• **Task instructions**: Identify each line below that contains the word "image", and copy it out.

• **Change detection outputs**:
^^^^
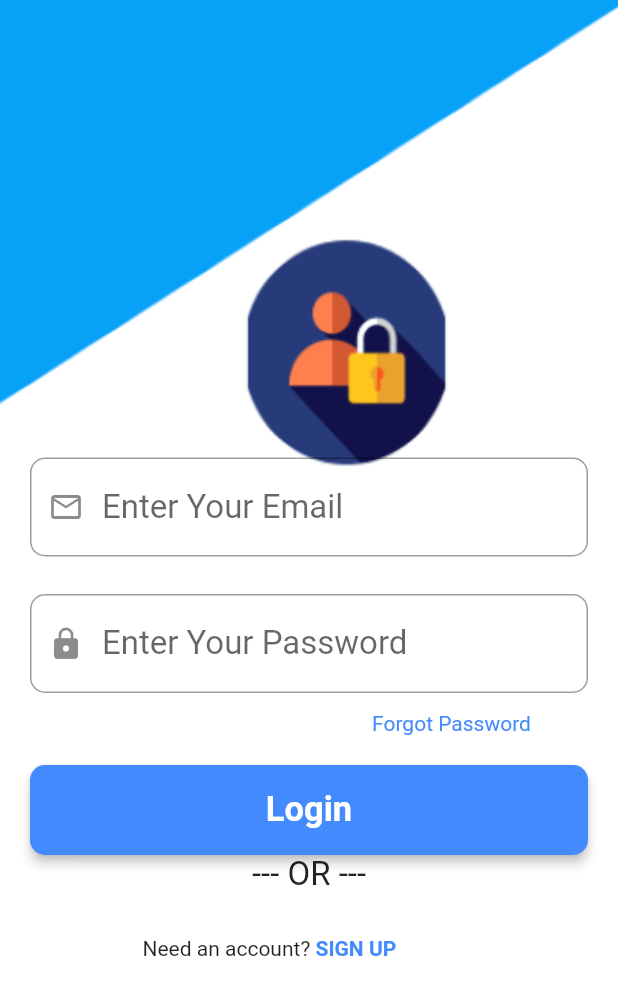
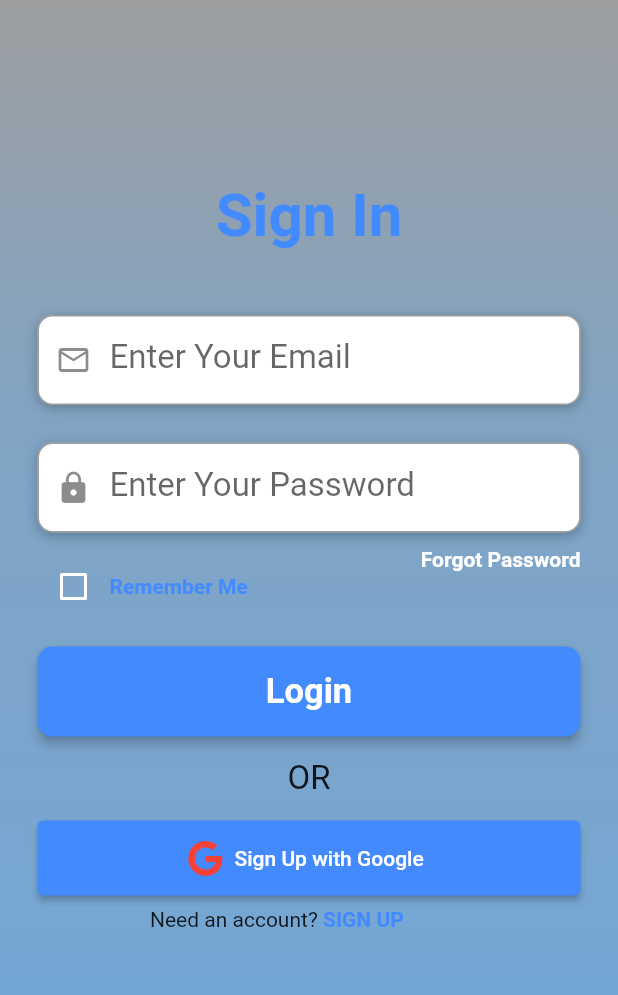
Before and after one commit to saroj-007/Emoji-Game-App, a Flutter app: the screen it shows after launch, on a phone screen of 412 x 824 dp. Shown: the top 995 px of the screen. Run offline on Flutter 3.47's test engine with Material 2 defaults, Android fonts, the phone set to English and light mode, and no system bars; our stand-ins replace cloud_firestore, email_validator, firebase_auth, firebase_core, fluttertoast, font_awesome_flutter and 3 more; accounts and stored records are empty.

Commit message:
files added

```diff
--- a/lib/view/login.dart
+++ b/lib/view/login.dart
@@ -2,6 +2,7 @@ import 'package:email_validator/email_validator.dart';
 import 'package:firebase_auth/firebase_auth.dart';
 import 'package:flutter/material.dart';
 import 'package:fluttertoast/fluttertoast.dart';
+import 'package:font_awesome_flutter/font_awesome_flutter.dart';
 import 'package:providerapp/controller/auths.dart';
 import 'package:providerapp/view/forgotpassword.dart';
 import 'package:providerapp/view/homescreen.dart';
@@ -19,6 +20,8 @@ class _loginState extends State<login> {
 
   final _formKey = GlobalKey<FormState>();
 
+  bool isRememberMe = false;
+
   final TextEditingController email = TextEditingController();
   final TextEditingController password = TextEditingController();
 
@@ -30,28 +33,69 @@ class _loginState extends State<login> {
     return Scaffold(
       backgroundColor: Colors.grey,
       body: Container(
-        width: MediaQuery.of(context).size.width,
-        height: MediaQuery.of(context).size.height,
-        decoration: const BoxDecoration(
-          image: DecorationImage(
-            image: AssetImage('assets/images/loginimage2.png'),
-            alignment: Alignment.topCenter,
-            fit: BoxFit.cover
+            height: double.infinity,
+            width: double.infinity,
+            decoration: BoxDecoration(
+              gradient: LinearGradient(
+                begin: Alignment.topCenter,
+                end: Alignment.bottomCenter,
+                colors: [
+                  Color(0x66fa8dc),
+                  Color(0x996fa8dc),
+                  Color(0xcc6fa8dc),
+                  Color(0xff6fa8dc),
+                ])
+            ),
+      // Container(
+      //   width: MediaQuery.of(context).size.width,
+      //   height: MediaQuery.of(context).size.height,
+      //   decoration: const BoxDecoration(
+      //     image: DecorationImage(
+      //       image: AssetImage('assets/images/loginimage2.png'),
+      //       alignment: Alignment.topCenter,
+      //       fit: BoxFit.cover
 
-            )
-        ),
+      //       )
+      //   ),
 
         child: SingleChildScrollView(
+          physics: AlwaysScrollableScrollPhysics(),
           child: Padding(
-            padding: const EdgeInsets.only(top: 305, left: 20, right: 20),
-            child: Center(
+            padding: const EdgeInsets.symmetric(
+              horizontal: 25,
+                vertical: 120
+            ),
             child: Form(
              key: _formKey,
               child: Column(
+                mainAxisAlignment: MainAxisAlignment.center,
                 children: [
+                  Text(
+                  'Sign In',
+                  style: TextStyle(
+                    color: Colors.blueAccent,
+                    fontSize: 40,
+                    fontWeight: FontWeight.bold
+                  ),
+                ),
+                SizedBox(height: 43,),
 
                   // Email Address
-                    TextFormField(
+                  Container(
+                    alignment: Alignment.centerLeft,
+          decoration: BoxDecoration(
+            color: Colors.white,
+            borderRadius: BorderRadius.circular(10),
+            boxShadow: [
+              BoxShadow(
+                color: Colors.black26,
+                blurRadius: 6,
+                offset: Offset(0, 2)
+              )
+            ]
+          ),
+          height: 60,
+                    child: TextFormField(
                       keyboardType: TextInputType.emailAddress,
                       controller: au.logEmails,
                       style: TextStyle(fontSize: 22, fontWeight: FontWeight.normal),
@@ -71,11 +115,26 @@ class _loginState extends State<login> {
                     },
 
                 ),
+                  ),
 
                 const SizedBox(height: 25,),
 
                 // Password
-                  TextFormField(
+                Container(
+                  alignment: Alignment.centerLeft,
+          decoration: BoxDecoration(
+            color: Colors.white,
+            borderRadius: BorderRadius.circular(10),
+            boxShadow: [
+              BoxShadow(
+                color: Colors.black26,
+                blurRadius: 6,
+                offset: Offset(0, 2)
+              )
+            ]
+          ),
+          height: 60,
+                  child: TextFormField(
                     obscureText: true,
                     controller: au.logPass,
                     style: TextStyle(fontSize: 22, fontWeight: FontWeight.normal),
@@ -96,19 +155,71 @@ class _loginState extends State<login> {
                     },
 
                   ),
+                ),
+
+                SizedBox(height: 10,),
 
                 // Forget Password text
-                  GestureDetector(
+
+                Container(
+      alignment: Alignment.centerRight,
+      child: GestureDetector(
         onTap: () {
           Navigator.of(context).push(MaterialPageRoute(builder: (context) => const MyLoginPage()));
         },
-                    child: const Padding(
-                      padding: EdgeInsets.only(top: 12.0, left: 190),
-                      child: Text("Forgot Password", style: TextStyle(color: Colors.blueAccent),),
+      child: Padding(
+        padding: EdgeInsets.only(right: 0),
+        child: Text(
+          'Forgot Password',
+          style: TextStyle(
+            color: Colors.white,
+            fontWeight: FontWeight.bold,
+            ),
+        ),),
+      ),
+
+      ),
+
+                // GestureDetector(
+                //   onTap: () {
+                //     Navigator.of(context).push(MaterialPageRoute(builder: (context) => const MyLoginPage()));
+                //   },
+                //   child: const Padding(
+                //     padding: EdgeInsets.only(top: 12.0, left: 190),
+                //     child: Text("Forgot Password", style: TextStyle(color: Colors.blueAccent),),
+                //   ),
+                // ),
+
+                // const SizedBox(height: 20,),
+
+                 Container(
+      height: 20,
+      child: Row(
+        children: [
+          Theme(
+            data: ThemeData(unselectedWidgetColor: Colors.white),
+            child: Checkbox(
+            value: isRememberMe,
+            checkColor: Colors.blueAccent,
+            activeColor: Colors.white,
+            onChanged: (value) {
+              setState(() {
+                isRememberMe = value!;
+              });
+            }),
+            ),
+          Text(
+            'Remember Me',
+            style: TextStyle(
+              color: Colors.blueAccent,
+              fontWeight: FontWeight.bold
+            ),
+          )
+        ],
       ),
     ),
 
-                  const SizedBox(height: 20,),
+    SizedBox(height: 30,),
 
                 // Login Button
               SizedBox(
@@ -138,10 +249,6 @@ class _loginState extends State<login> {
                           fontSize: 20.0
                           );
                       }
-
-
-
-
                     }
                   },
                   child: const Text('Login',
@@ -155,12 +262,24 @@ class _loginState extends State<login> {
               ),
 
               // Text -OR- keyword
-
-                const Text("--- OR ---",
+              SizedBox(height: 15,),
+              const Text("OR",
               style: TextStyle(fontSize: 22, fontWeight: FontWeight.normal),
               ),
+              SizedBox(height: 15,),
 
-                SizedBox(height: 20,),
+              // Google SignIn
+              ElevatedButton.icon(
+                style: ElevatedButton.styleFrom(
+                  backgroundColor: Colors.blueAccent,
+                  minimumSize: const Size(double.infinity, 50)
+                ),
+               onPressed: () {
+                print("Hello World");
+               },
+                icon: FaIcon(FontAwesomeIcons.google, color: Colors.red,),
+                label: const Text('Sign Up with Google'),
+                ),
 
               Padding(
                 padding: const EdgeInsets.only(top: 8.0, left: 75.0),
@@ -183,7 +302,6 @@ class _loginState extends State<login> {
               )
                 ],
               ),
-              )
             ),
           ),
         )
--- a/lib/view/real_login_screen.dart
+++ b/lib/view/real_login_screen.dart
@@ -193,7 +193,7 @@ class _MyLoginPageState extends State<MyLoginPage> {
                   buildPassword(),
                   SizedBox(height: 20,),
                   buildForgetPassword(),
-                  SizedBox(height: 10,),
+                  SizedBox(height: 7,),
                   buildRememberMe(),
               ]
 
--- a/pubspec.yaml
+++ b/pubspec.yaml
@@ -46,6 +46,7 @@ dependencies:
   get: ^4.6.5
   email_validator: '^2.1.16'
   google_sign_in: ^5.4.2
+  font_awesome_flutter: ^10.3.0
 
 dev_dependencies:
   flutter_test:
```
Also changed, not shown: lib/login.dart (added, +197 -0 lines), lib/view/update_profile.dart (+16 -1 lines), lib/view/viewprofile.dart (+16 -1 lines), pubspec.lock. Lines whose indentation alone changed are shown as unchanged.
^^^^
• **Result of this task**:
-          image: DecorationImage(
-            image: AssetImage('assets/images/loginimage2.png'),
+      //     image: DecorationImage(
+      //       image: AssetImage('assets/images/loginimage2.png'),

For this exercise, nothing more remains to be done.